The cost of France’s protests running into billions
Paris – France’s wave of protests and violence over the past month or so has already cost the eurozone’s second-largest economy a fortune.
Road blockades, demonstrations and successive weekends of rioting in Paris and other towns have left supermarket shelves empty, stopped shoppers from buying Christmas gifts and scared away tourists.
The government stands to lose out too, with tax receipts set to be lower than anticipated. Government coffers will be tapped into next year to finance tax relief and other fiscal measures announced Monday by President Emmanuel Macron to placate the “yellow vest” movement, which started as a show of anger against fuel taxes but snowballed into a grab-bag of grievances.
Finance Minister Bruno Le Maire says the fallout from the protests, which have seen hundreds of arrests, 1,400 injured and five deaths in protest-related accidents, will shave 0.1 percent off French economic growth in the last quarter of 2018 and is “not good for the attractiveness of our country.”
The forecast costs emanating from one of France’s most acute crises in over a decade are already running into the billions.
The president’s new steps to boost the spending power of retirees and low-paid workers, a shared demand of many yellow vests, include a 100-euro ($110) hike in the minimum monthly wage and tax relief.
The government says the total bill from its climb-downs so far will be around 10 billion euros ($11 billion). That includes around 6 billion euros for Macron’s new measures and an estimated 3.9-billion loss from the government no longer levying a carbon tax hike on fossil fuels.

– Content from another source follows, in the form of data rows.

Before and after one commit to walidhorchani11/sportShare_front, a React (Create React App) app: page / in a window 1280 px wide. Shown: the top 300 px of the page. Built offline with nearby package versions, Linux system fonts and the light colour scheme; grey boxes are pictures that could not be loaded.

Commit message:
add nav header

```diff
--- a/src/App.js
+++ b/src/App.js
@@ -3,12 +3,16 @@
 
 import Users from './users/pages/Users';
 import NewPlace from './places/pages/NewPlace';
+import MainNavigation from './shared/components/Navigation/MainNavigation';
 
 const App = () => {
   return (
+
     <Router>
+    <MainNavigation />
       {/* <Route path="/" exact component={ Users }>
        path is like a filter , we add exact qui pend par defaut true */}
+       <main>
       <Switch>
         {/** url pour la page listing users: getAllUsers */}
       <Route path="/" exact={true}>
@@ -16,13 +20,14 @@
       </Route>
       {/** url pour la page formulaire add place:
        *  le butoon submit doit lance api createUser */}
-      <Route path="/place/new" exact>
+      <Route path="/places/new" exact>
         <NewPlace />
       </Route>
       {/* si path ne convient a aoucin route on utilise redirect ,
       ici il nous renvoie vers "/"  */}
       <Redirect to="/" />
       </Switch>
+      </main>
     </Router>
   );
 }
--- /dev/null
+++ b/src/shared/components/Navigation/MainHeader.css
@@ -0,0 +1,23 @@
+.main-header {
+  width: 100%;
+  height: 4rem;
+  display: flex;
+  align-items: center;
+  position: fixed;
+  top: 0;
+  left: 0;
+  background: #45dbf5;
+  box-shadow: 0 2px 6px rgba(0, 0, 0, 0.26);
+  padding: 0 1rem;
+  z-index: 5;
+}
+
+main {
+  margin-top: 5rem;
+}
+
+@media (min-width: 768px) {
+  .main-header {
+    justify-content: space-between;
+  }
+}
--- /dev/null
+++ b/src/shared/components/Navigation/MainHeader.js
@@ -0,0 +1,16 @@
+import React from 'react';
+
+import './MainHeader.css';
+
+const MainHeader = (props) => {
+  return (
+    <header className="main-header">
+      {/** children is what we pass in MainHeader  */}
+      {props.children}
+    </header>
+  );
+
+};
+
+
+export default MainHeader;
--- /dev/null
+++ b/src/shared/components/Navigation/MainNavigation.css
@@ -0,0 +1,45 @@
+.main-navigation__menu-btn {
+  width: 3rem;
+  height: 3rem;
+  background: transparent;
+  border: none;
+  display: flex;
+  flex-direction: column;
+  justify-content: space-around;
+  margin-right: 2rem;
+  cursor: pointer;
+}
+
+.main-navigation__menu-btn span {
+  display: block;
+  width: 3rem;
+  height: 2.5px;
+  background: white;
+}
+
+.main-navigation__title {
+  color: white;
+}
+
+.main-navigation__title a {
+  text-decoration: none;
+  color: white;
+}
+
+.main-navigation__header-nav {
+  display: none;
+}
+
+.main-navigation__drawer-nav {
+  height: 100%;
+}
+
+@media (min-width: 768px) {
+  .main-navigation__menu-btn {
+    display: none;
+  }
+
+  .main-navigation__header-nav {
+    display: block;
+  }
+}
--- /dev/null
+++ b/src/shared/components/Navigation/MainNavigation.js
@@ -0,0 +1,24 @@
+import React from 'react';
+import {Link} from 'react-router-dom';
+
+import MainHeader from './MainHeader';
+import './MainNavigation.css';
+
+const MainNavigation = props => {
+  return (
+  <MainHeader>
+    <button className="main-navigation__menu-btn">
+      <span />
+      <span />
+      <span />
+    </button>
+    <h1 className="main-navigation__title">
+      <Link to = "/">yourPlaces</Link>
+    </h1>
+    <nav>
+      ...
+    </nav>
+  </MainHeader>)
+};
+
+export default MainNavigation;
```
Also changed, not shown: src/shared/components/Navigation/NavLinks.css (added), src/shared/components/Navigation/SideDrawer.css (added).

The scope of the measures took even some of Macron’s own ministers by surprise, who hadn’t expected him to loosen the purse strings quite so much. An estimated 23 million viewers watched Macron’s speech live, more than those who tuned in for France’s victory in soccer’s World Cup final in July.
The government intends to trim costs elsewhere and possibly increase borrowing to finance the hand-outs which it hopes will encourage protesters to abandon their road-side barricades and stop marching in Paris and other towns.
The government had forecast a budget deficit equivalent to 2.8 percent of annual GDP for next year, below the 3-percent ceiling for the 19 countries that use the euro currency, and so feels that it has a bit of wiggle-room.
For retailers, the protests couldn’t have come at a worse time. With the protests having closed down city centers and yellow-vest blockades of shopping malls, many have opted to buy gifts online rather than run the gauntlet of demonstrations.
The Federation of Commerce and Distribution, an industry group representing many of France’s largest chains, estimates retailers have suffered more than 1 billion euros ($1.1 billion) in lost revenues, with toy, clothing and food sales among the sectors hit. Lost revenues also mean lost sales tax receipts for the government.
“People are afraid to go shopping. They are not in a shopping mood right now,” said Gontran Thuring, chief executive of the National Council of Shopping Malls, another industry group.
“It’s a disaster if this holiday season is not successful.”
Tourists brave enough to venture into the center of Paris last weekend found many sites shut and boutiques closed and barricaded behind plywood. Hardly an enticing advertisement for France’s capital of art, fashion, gastronomy and romance.
The protests and associated violence are taking the shine off what was shaping up as a great year for Parisian hoteliers – visitor numbers were back to levels enjoyed before terror attacks that killed 130 people in 2015.
Reservations in Paris hotels are down for December, with an estimated 35,000 nights cancelled so far, market research consultancy MKG says.
FRANCE’S REPUTATION AND OTHER COSTS
Storeowners are replacing shattered windows while city workers have been towing away the hulks of burned-out cars and cleaning anti-government and anti-capitalist graffiti off shops, buildings and world-famous sites like the Arc de Triomphe, which reopens on Wednesday, more than a week after it was vandalized.
Also costly are repairs to traffic radars, another target of protests. They cost tens of thousands of euros each to replace.
Less quantifiable is the damage done to France’s image and to Macron’s efforts to project the country as a business-friendly country and open for investment.